With the images left out, print all of the records below exactly.

Record set>

◆ ◆ ◆ ◆

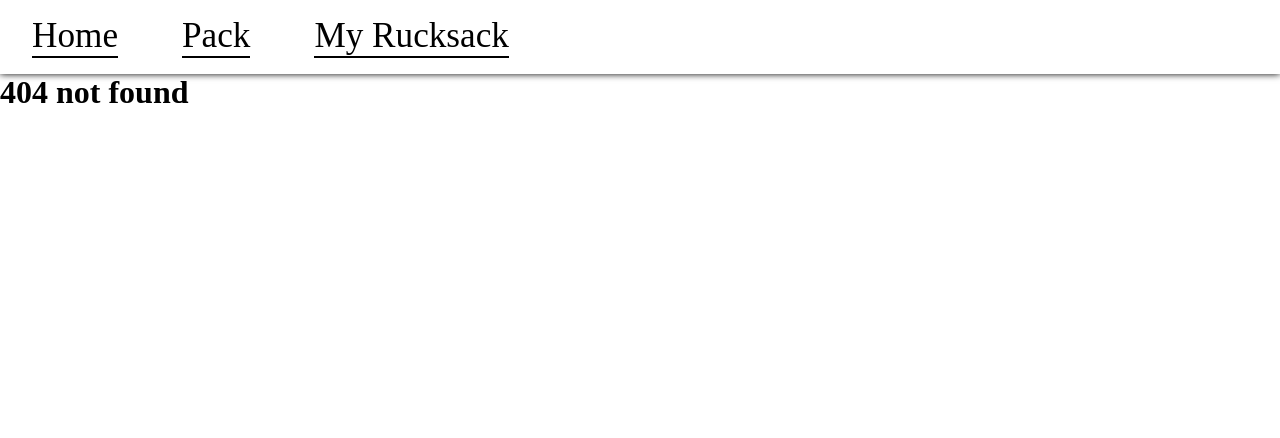
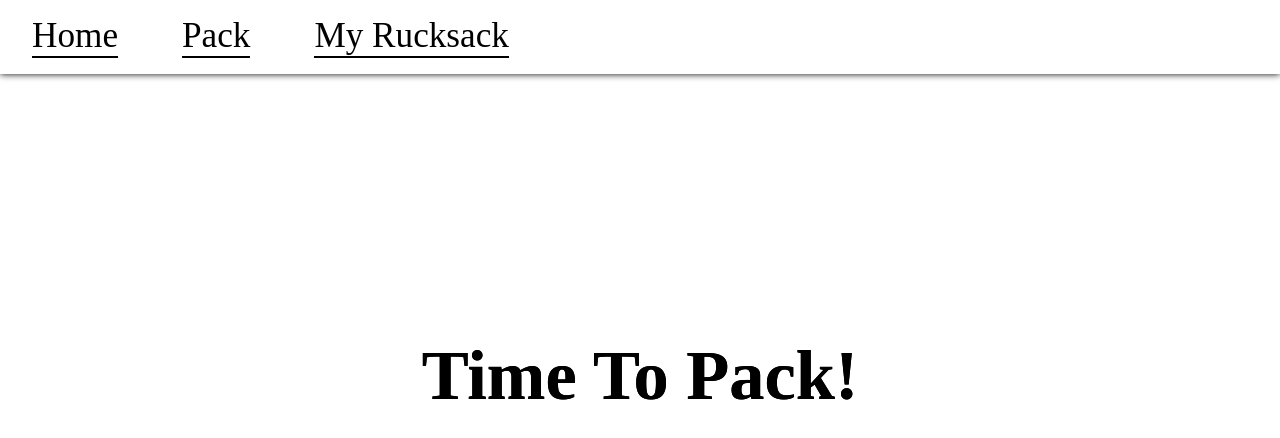
Before and after one commit to RobGentile17/army-pack-tracker, a React (Create React App) app: page / in a window 1280 px wide. Before the commit this address had no page. Shown: the top 438 px of the page. Built offline with nearby package versions, Linux system fonts and the light colour scheme; grey boxes are pictures that could not be loaded.

Commit message:
Completed

```diff
--- a/src/App.js
+++ b/src/App.js
@@ -19,7 +19,7 @@ function App () {
             <Route path="/MyRucksack">
                 <MyRucksack />
             </Route>
-            <Route path="/Home">
+            <Route exact path="/">
                 <Home />
             </Route>
             <Route path="*">
```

◆ ◆ ◆ ◆

Reply>
Before and after one commit to RobGentile17/army-pack-tracker, a React (Create React App) app: page / in a window 1280 px wide. Before the commit this address had no page. Shown: the top 438 px of the page. Built offline with nearby package versions, Linux system fonts and the light colour scheme; grey boxes are pictures that could not be loaded.

Commit message:
Completed

```diff
--- a/src/App.js
+++ b/src/App.js
@@ -19,7 +19,7 @@ function App () {
             <Route path="/MyRucksack">
                 <MyRucksack />
             </Route>
-            <Route path="/Home">
+            <Route exact path="/">
                 <Home />
             </Route>
             <Route path="*">
```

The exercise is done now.